Using the data below, copy every line that contains the word "expenses".

↓

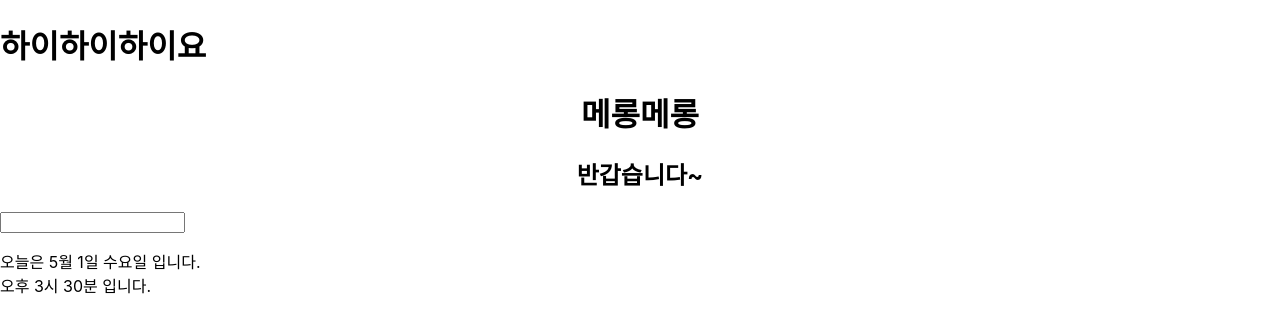
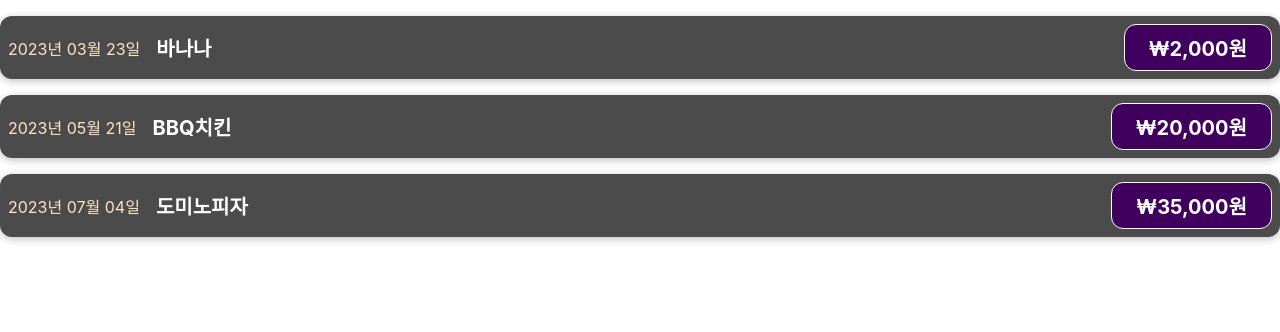
Before and after one commit to yusabeom/react-basic-study202405, a React (Create React App) app: page / in a window 1280 px wide. Shown: the top 332 px of the page. Built offline with nearby package versions, Linux system fonts and the light colour scheme.

Commit message:
2. 동적 데이터 렌더링 및 props 개념

```diff
--- a/src/App.js
+++ b/src/App.js
@@ -2,24 +2,34 @@
 import './App.css';
 import './NoName.js';
 import NoName from './NoName.js';
+import ExpenseItem from './components/ExpenseItem.js';
 function App() {
 
-  const $h2 = <h2>반갑습니다~</h2>
+  //지출 항목 객체 배열
+
+  const expenses = [
+    {
+      title: '바나나',
+      price: 2000,
+      date: new Date(2023, 3, 23),
+    },
+    {
+      title: 'BBQ치킨',
+      price: 20000,
+      date: new Date(2023, 5, 21),
+    },
+    {
+      title: '도미노피자',
+      price: 35000,
+      date: new Date(2023, 7, 4),
+    },
+  ];
 
   return ( //하나의 태그만 리턴할 수 있음 하나의 부모태그로 감싸야 함! (빈태그 가능)
    <>
-      <NoName />
-     <div className='App'> {/* classNmae으로 클래스 부여 */}
-        <h1>메롱메롱</h1>
-        {$h2}
-     </div>
-     <div className='noname'>
-      <input type='text' />
-        <p>
-          오늘은 5월 1일 수요일 입니다. <br/> {/* 닫는 태그가 필수 */}
-          오후 3시 30분 입니다.
-        </p>
-     </div>
+      <ExpenseItem title={expenses[0].title} price={expenses[0].price} date={expenses[0].date}/>
+      <ExpenseItem title={expenses[1].title} price={expenses[1].price} date={expenses[1].date} />
+      <ExpenseItem title={expenses[2].title} price={expenses[2].price} date={expenses[2].date} />
    </>
   );
 }
--- /dev/null
+++ b/src/components/ExpenseItem.css
@@ -0,0 +1,57 @@
+.expense-item {
+  display: flex;
+  justify-content: space-between;
+  align-items: center;
+  box-shadow: 0 2px 8px rgba(0, 0, 0, 0.25);
+  padding: 0.5rem;
+  margin: 1rem 0;
+  border-radius: 12px;
+  background-color: #4b4b4b;
+  color: bisque;
+}
+
+.expense-item__description {
+  display: flex;
+  flex-direction: column;
+  gap: 1rem;
+  align-items: flex-end;
+  flex-flow: column-reverse;
+  justify-content: flex-start;
+  flex: 1;
+}
+
+.expense-item h2 {
+  color: #dd0f0f;
+  font-size: 1rem;
+  flex: 1;
+  margin: 0 1rem;
+  color: rgb(255, 255, 255);
+}
+
+.expense-item__price {
+  font-size: 1rem;
+  font-weight: bold;
+  color: white;
+  background-color: #40005d;
+  border: 1px solid white;
+  padding: 0.5rem;
+  border-radius: 12px;
+}
+
+@media (min-width: 580px) {
+  .expense-item__description {
+    flex-direction: row;
+    align-items: center;
+    justify-content: flex-start;
+    flex: 1;
+  }
+
+  .expense-item__description h2 {
+    font-size: 1.25rem;
+  }
+
+  .expense-item__price {
+    font-size: 1.25rem;
+    padding: 0.5rem 1.5rem;
+  }
+}
--- /dev/null
+++ b/src/components/ExpenseItem.js
@@ -0,0 +1,36 @@
+import React from 'react'
+import './ExpenseItem.css';
+
+const ExpenseItem = ({title, price, date}) => {
+
+    // 한자리 수를 두자리로 변환해주는 함수
+    const make2digit = (text) => {
+        return text.toString().padStart(2, '0');
+        // padStart는 앞자리 변수보다 작다면 앞에서부터 '0'을 채우고
+        // padEnd는 뒷자리부터 '0'을 채운다
+    }
+
+    // 날짜 포맷팅 변환 함수 정의
+    const makeFormattedDate = () => {
+        const year = date.getFullYear();
+        const month = date.getMonth();
+        const day = date.getDate();
+
+        return `${year}년 ${make2digit(month)}월 ${make2digit(day)}일`;
+    }
+
+    // 숫자를 화폐 표기법으로 바꾸기
+    const formattedPirce = new Intl.NumberFormat('ko-KR',{ style: 'currency', currency: 'KRW' }).format(price)
+
+  return (
+    <div className='expense-item'>
+      <div>{makeFormattedDate()}</div>
+      <div className='expense-item__description'>
+        <h2>{title}</h2>
+        <div className='expense-item__price'>{formattedPirce}원</div>
+      </div>
+    </div>
+  )
+}
+
+export default ExpenseItem
```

↑

Answer to the problem →
+  const expenses = [
+      <ExpenseItem title={expenses[0].title} price={expenses[0].price} date={expenses[0].date}/>
+      <ExpenseItem title={expenses[1].title} price={expenses[1].price} date={expenses[1].date} />
+      <ExpenseItem title={expenses[2].title} price={expenses[2].price} date={expenses[2].date} />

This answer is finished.